Lesser visited by travelers doesn't mean less interesting. North East Thailand is especially interesting to cycle. Areas around Surin, Ubon and Mukdahan get travelers, here's why:
Doi Tao, about 150km south to south west of Chiang Mai is a little known but beautiful lake side. You will enjoy the peace and quietness after the busy Chiang Mai city. Wonderful place.
Cycling in South Thailand
Many regard South Thailand as less interesting for cycling. I do not. There's plenty to see and experience. Check out my South Thailand section:
Central Thailand offers more UNESCO World Heritage: on a day's cycling you will find Kamphaeng Phet. It's lesser known but offers another beautiful insight into Thailand's turbulent past.

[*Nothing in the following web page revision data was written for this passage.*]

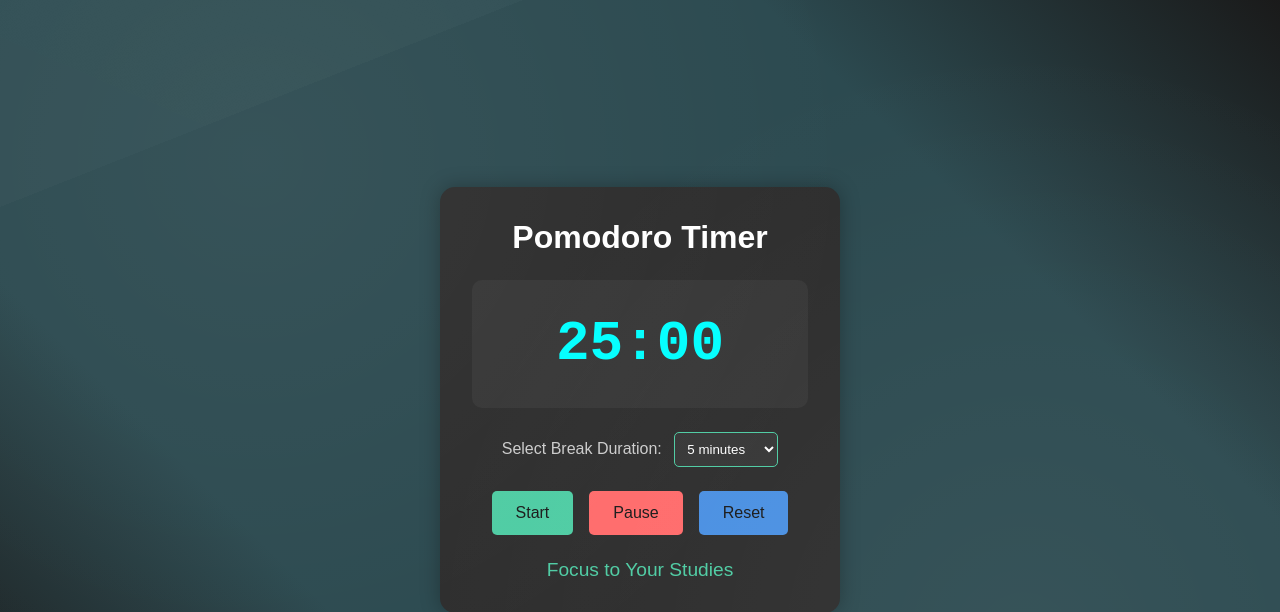
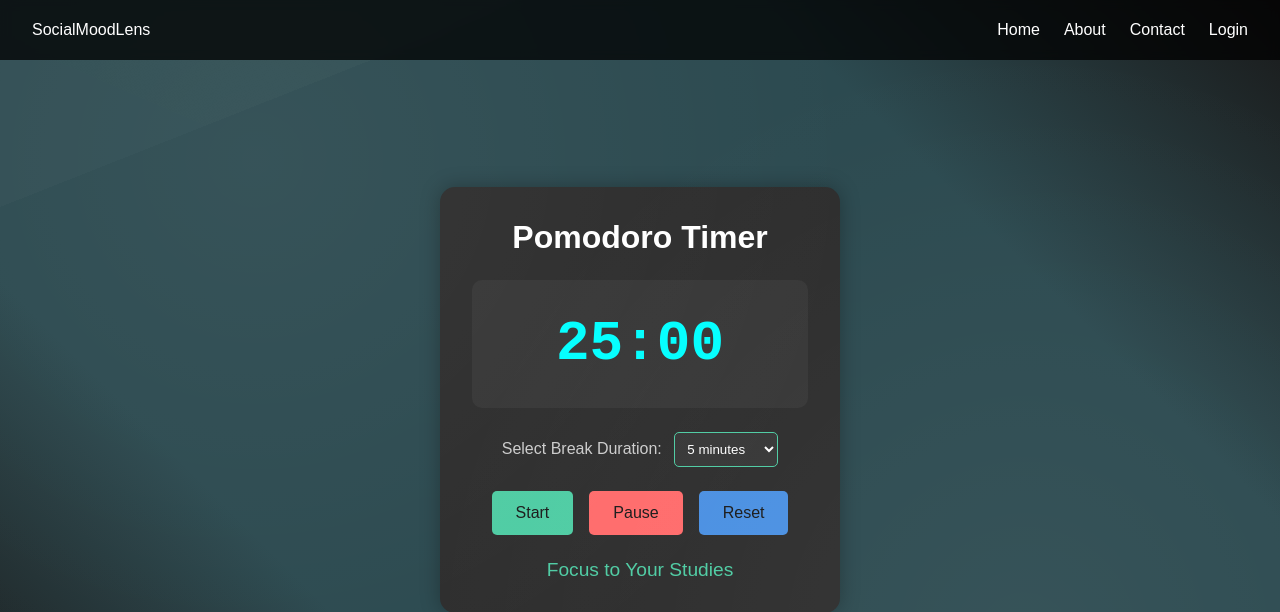
Before and after one commit to pasindu-piyumal/MoodLens, a PHP site: page /pomodoro.php in a window 1280 px wide. Shown: the top 612 px of the page. Run offline with PHP 8.4, Linux system fonts and the light colour scheme; some libraries are stand-ins or nearby versions.

Commit message:
add navigation bar

```diff
--- a/assets/css/pomodoro.css
+++ b/assets/css/pomodoro.css
@@ -60,6 +60,95 @@ body::after {
     100% {
         transform: translate(-50%, -50%) rotate(360deg);
     }
+}
+
+.navbar {
+    background-color: rgba(0, 0, 0, 0.75); /* More consistent format for transparency */
+    color: white;
+    display: flex;
+    justify-content: space-between;
+    align-items: center;
+    padding: 1rem 2rem;
+    position: fixed;
+    top: 0;
+    left: 0;
+    right: 0;
+    z-index: 1000;
+    backdrop-filter: blur(5px); /* Optional: adds a nice blur effect behind the navbar */
+}
+
+.logo a {
+    text-decoration: none;
+    color: white;
+    font-weight: 400;
+    font-size: 16px;
+}
+
+.nav-menu {
+    display: flex;
+    list-style: none;
+    margin: 0;
+    padding: 0;
+}
+
+.nav-menu.show {
+    background-color: rgba(0, 0, 0, 0.75); /* Match the same transparency as navbar */
+    display: flex;
+}
+
+.nav-menu li {
+    margin-left: 1.5rem;
+}
+
+.nav-menu a {
+    text-decoration: none;
+    color: white;
+    font-weight: 400;
+    font-size: 16px;
+}
+
+.nav-menu li {
+    list-style: none;
+}
+
+.nav-menu a {
+    position: relative;
+    text-decoration: none;
+    color: white;
+    font-weight: 400;
+    font-size: 16px;
+    display: inline-block;
+    padding: 5px 0;
+}
+
+.nav-menu a::after {
+    content: '';
+    position: absolute;
+    left: 0;
+    bottom: 0;
+    width: 0;
+    height: 2px;
+    background: rgb(0, 217, 255);
+    transition: width 0.4s ease-in-out;
+}
+
+.nav-menu a:hover::after {
+    width: 100%;
+}
+
+.menu-toggle {
+    display: none;
+    flex-direction: column;
+    cursor: pointer;
+}
+
+.menu-toggle span {
+    width: 25px;
+    height: 3px;
+    background-color: white;
+    margin-bottom: 5px;
+    border-radius: 2px;
+    transition: all 0.3s ease;
 }
 
 /* Original styling */
--- a/pomodoro.php
+++ b/pomodoro.php
@@ -9,6 +9,30 @@
     <link rel="stylesheet" href="assets/css/pomodoro.css">
 </head>
 <body>
+
+    <nav class="navbar">
+        <div class="logo">
+            <a href="#">SocialMoodLens</a>
+        </div>
+        <div class="menu-toggle" onclick="toggleMenu()">
+            <span></span>
+            <span></span>
+            <span></span>
+        </div>
+        <ul id="nav-menu" class="nav-menu">
+            <li><a href="home.php">Home</a></li>
+            <li><a href="#">About</a></li>
+            <li><a href="#">Contact</a></li>
+            <?php
+            if (isset($_SESSION["username"])) {
+                echo '<li><a href="includes/logout.inc.php">Logout</a></li>';
+                echo '<li><span class="user"><a href=""><a href="profile.php">' . htmlspecialchars($_SESSION["username"]) . '</a> </span></li>';
+            } else {
+                echo '<li><a href="login.php">Login</a></li>';  // Show login link if user is not logged in
+            }
+            ?>
+        </ul>
+    </nav>
     <div class="container">
         <h1>Pomodoro Timer</h1>
         <div id="timer">
```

One of the must visit sites in north east Thailand is Phimai Historical Park where you can see one of the best preserved and largest Khmer complexes in the country.
Nakhon Sawan to Ayutthaya
It's a pleasant though for the most uninspiring bicycle journey which starts getting interesting in Ayutthaya.
Ayutthaya is UNESCO World Heritage City since 1991 and not for nothing. Millions of tourists visit every year one of the most important archaeological sites in Thailand. Here is why: